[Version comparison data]
----

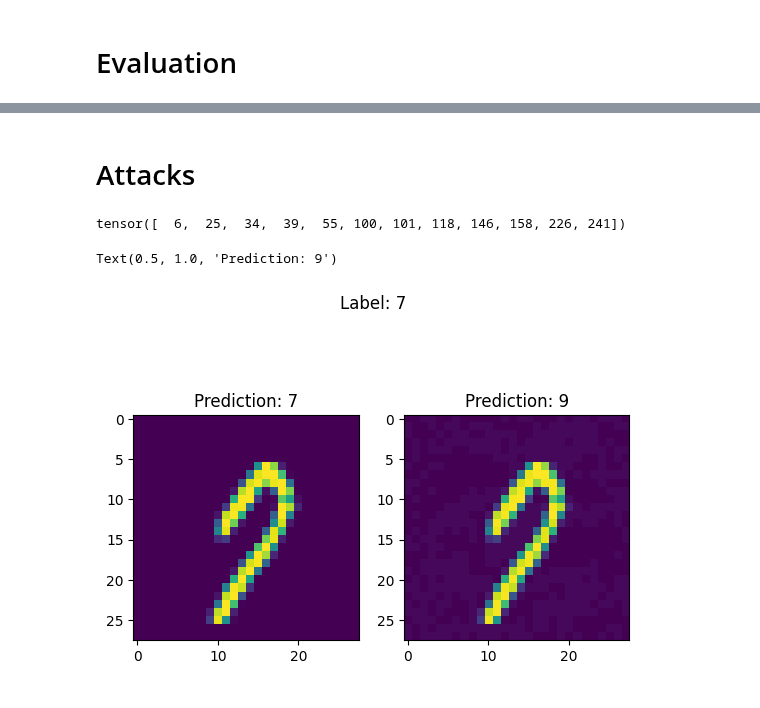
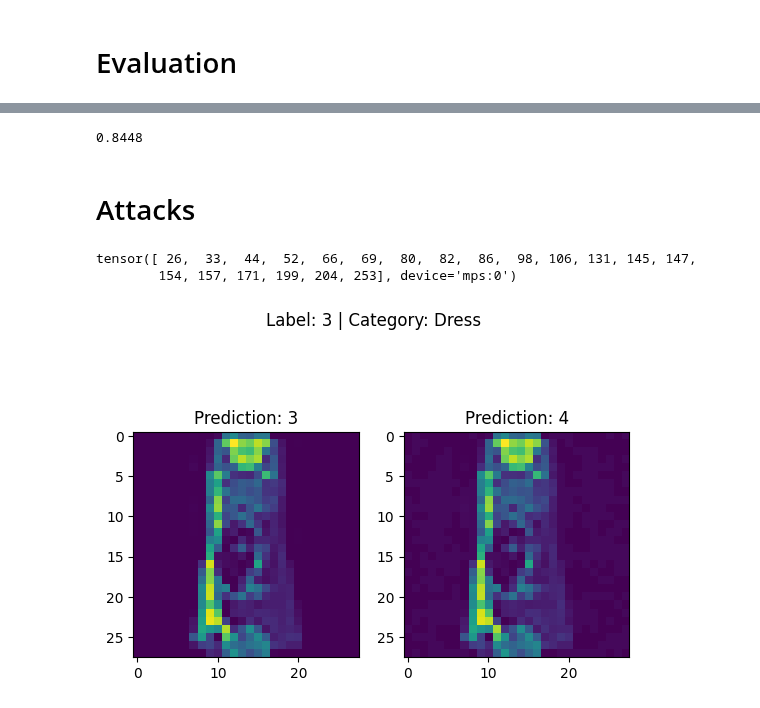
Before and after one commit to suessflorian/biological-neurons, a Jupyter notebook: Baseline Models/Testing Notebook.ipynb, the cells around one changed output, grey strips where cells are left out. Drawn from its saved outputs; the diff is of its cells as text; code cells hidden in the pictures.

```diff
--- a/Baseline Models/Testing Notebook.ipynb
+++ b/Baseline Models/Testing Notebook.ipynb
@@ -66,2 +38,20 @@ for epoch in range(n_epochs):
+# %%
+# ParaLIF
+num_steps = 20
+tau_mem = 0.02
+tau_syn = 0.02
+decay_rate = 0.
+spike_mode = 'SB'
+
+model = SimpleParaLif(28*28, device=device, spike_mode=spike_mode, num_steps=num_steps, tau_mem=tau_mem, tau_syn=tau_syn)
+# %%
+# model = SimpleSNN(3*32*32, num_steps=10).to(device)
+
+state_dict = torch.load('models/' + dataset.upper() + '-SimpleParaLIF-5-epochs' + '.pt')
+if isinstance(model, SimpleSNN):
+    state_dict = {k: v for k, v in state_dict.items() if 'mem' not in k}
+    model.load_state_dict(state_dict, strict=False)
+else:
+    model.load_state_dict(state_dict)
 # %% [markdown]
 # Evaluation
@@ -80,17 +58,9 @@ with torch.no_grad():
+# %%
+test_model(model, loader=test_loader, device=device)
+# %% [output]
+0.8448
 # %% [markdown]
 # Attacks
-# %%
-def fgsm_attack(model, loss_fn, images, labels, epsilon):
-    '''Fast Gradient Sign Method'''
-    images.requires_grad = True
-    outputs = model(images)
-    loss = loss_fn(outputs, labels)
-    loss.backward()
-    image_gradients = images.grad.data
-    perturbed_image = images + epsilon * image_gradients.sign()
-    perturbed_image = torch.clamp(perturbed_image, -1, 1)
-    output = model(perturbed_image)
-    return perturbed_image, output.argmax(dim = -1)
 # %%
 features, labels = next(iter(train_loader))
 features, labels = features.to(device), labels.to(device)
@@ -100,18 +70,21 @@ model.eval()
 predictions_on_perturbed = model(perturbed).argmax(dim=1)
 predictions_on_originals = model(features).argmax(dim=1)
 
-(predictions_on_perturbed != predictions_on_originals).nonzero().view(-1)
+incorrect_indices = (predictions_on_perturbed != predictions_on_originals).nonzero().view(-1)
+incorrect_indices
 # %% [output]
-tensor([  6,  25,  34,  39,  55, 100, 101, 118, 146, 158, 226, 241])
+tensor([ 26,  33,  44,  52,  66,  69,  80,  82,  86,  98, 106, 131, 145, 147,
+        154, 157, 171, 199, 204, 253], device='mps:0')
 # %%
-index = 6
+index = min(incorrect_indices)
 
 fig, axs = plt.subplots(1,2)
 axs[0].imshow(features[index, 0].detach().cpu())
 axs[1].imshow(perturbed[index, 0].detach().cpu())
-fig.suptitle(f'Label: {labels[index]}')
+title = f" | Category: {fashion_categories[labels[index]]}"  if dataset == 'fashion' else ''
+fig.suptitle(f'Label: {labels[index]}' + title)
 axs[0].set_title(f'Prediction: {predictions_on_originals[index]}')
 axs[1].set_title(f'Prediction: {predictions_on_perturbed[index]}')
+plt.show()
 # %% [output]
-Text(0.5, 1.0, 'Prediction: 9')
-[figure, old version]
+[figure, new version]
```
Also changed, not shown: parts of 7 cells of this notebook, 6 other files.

----

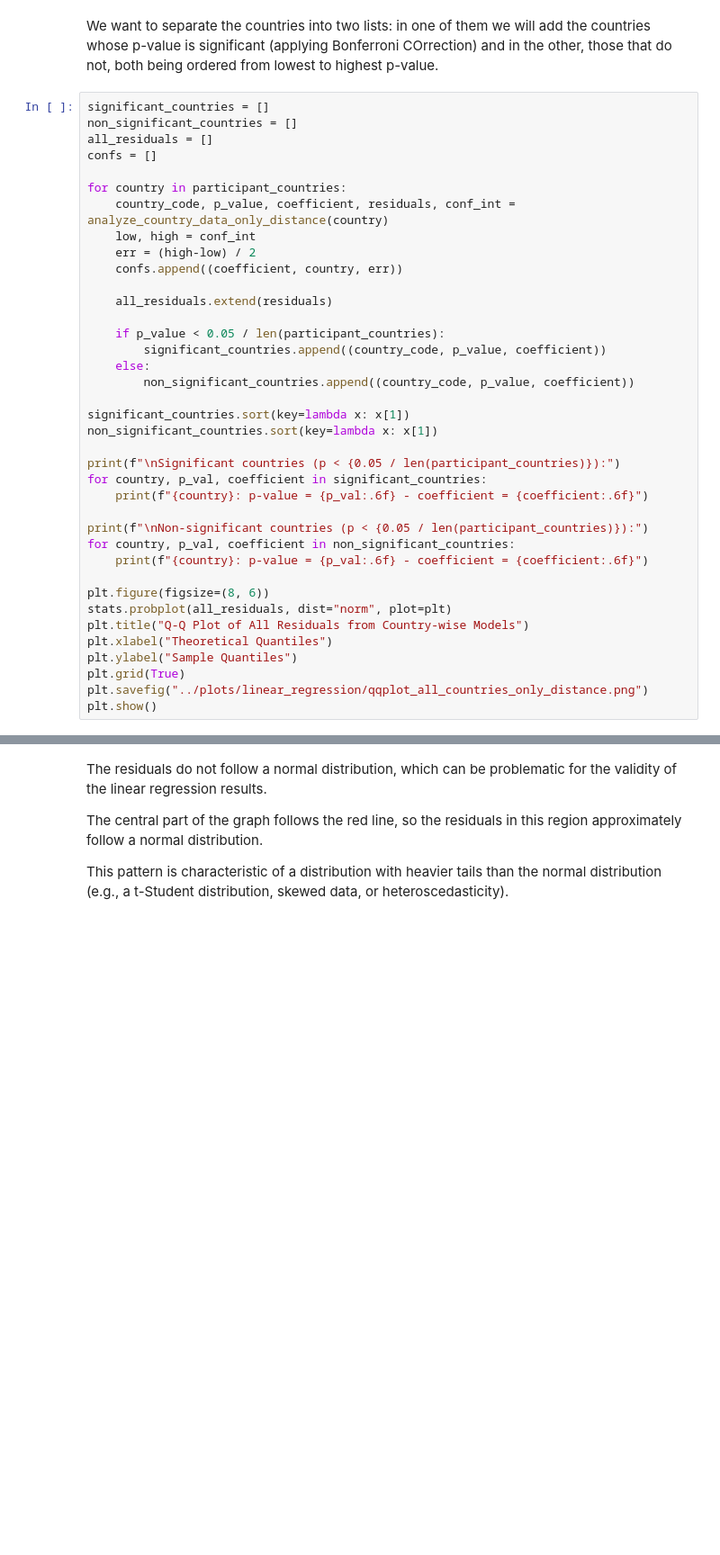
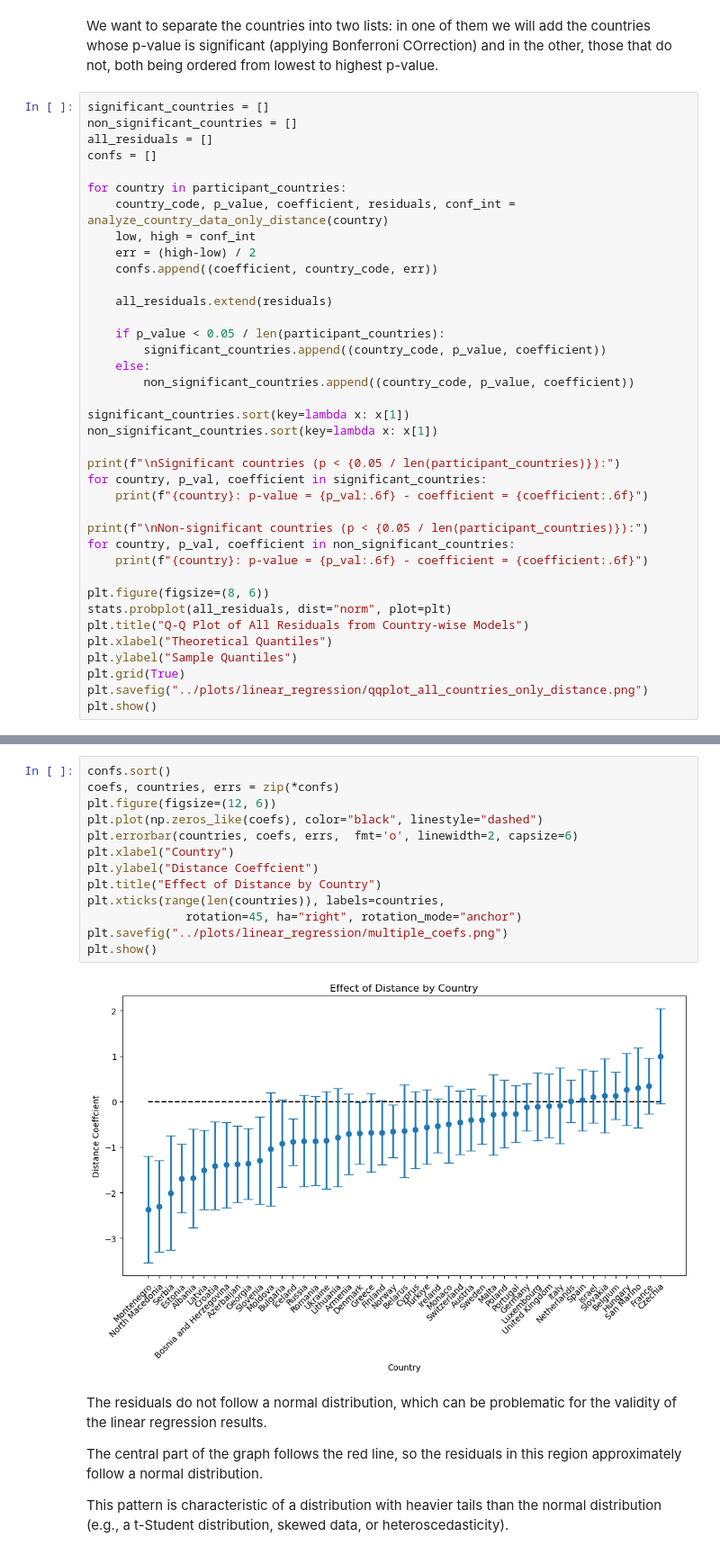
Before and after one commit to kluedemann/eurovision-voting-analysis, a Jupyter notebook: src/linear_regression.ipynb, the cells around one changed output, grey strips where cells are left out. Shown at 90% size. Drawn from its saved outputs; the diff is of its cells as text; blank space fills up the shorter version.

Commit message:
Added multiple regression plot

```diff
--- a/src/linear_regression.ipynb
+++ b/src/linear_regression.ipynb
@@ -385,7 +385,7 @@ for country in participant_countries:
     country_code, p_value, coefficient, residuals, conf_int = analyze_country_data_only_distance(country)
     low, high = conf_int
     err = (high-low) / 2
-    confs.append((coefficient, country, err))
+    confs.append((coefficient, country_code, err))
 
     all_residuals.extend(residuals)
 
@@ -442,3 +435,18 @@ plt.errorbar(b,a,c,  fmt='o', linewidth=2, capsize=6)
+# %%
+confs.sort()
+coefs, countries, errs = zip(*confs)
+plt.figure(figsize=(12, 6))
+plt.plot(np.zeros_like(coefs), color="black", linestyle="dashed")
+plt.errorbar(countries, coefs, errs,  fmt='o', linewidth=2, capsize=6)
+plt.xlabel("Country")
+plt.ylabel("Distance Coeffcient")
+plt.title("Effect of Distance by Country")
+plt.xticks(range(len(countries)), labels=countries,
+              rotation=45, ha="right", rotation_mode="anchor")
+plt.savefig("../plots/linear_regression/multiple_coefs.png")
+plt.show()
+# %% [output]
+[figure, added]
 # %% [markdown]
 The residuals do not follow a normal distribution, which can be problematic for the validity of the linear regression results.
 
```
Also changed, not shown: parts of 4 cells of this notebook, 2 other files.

----

Your task:
With "ipynb" as the search string, filter the records and return each line that has it.

The completed task:
Before and after one commit to suessflorian/biological-neurons, a Jupyter notebook: Baseline Models/Testing Notebook.ipynb, the cells around one changed output, grey strips where cells are left out. Drawn from its saved outputs; the diff is of its cells as text; code cells hidden in the pictures.
--- a/Baseline Models/Testing Notebook.ipynb
+++ b/Baseline Models/Testing Notebook.ipynb
Before and after one commit to kluedemann/eurovision-voting-analysis, a Jupyter notebook: src/linear_regression.ipynb, the cells around one changed output, grey strips where cells are left out. Shown at 90% size. Drawn from its saved outputs; the diff is of its cells as text; blank space fills up the shorter version.
--- a/src/linear_regression.ipynb
+++ b/src/linear_regression.ipynb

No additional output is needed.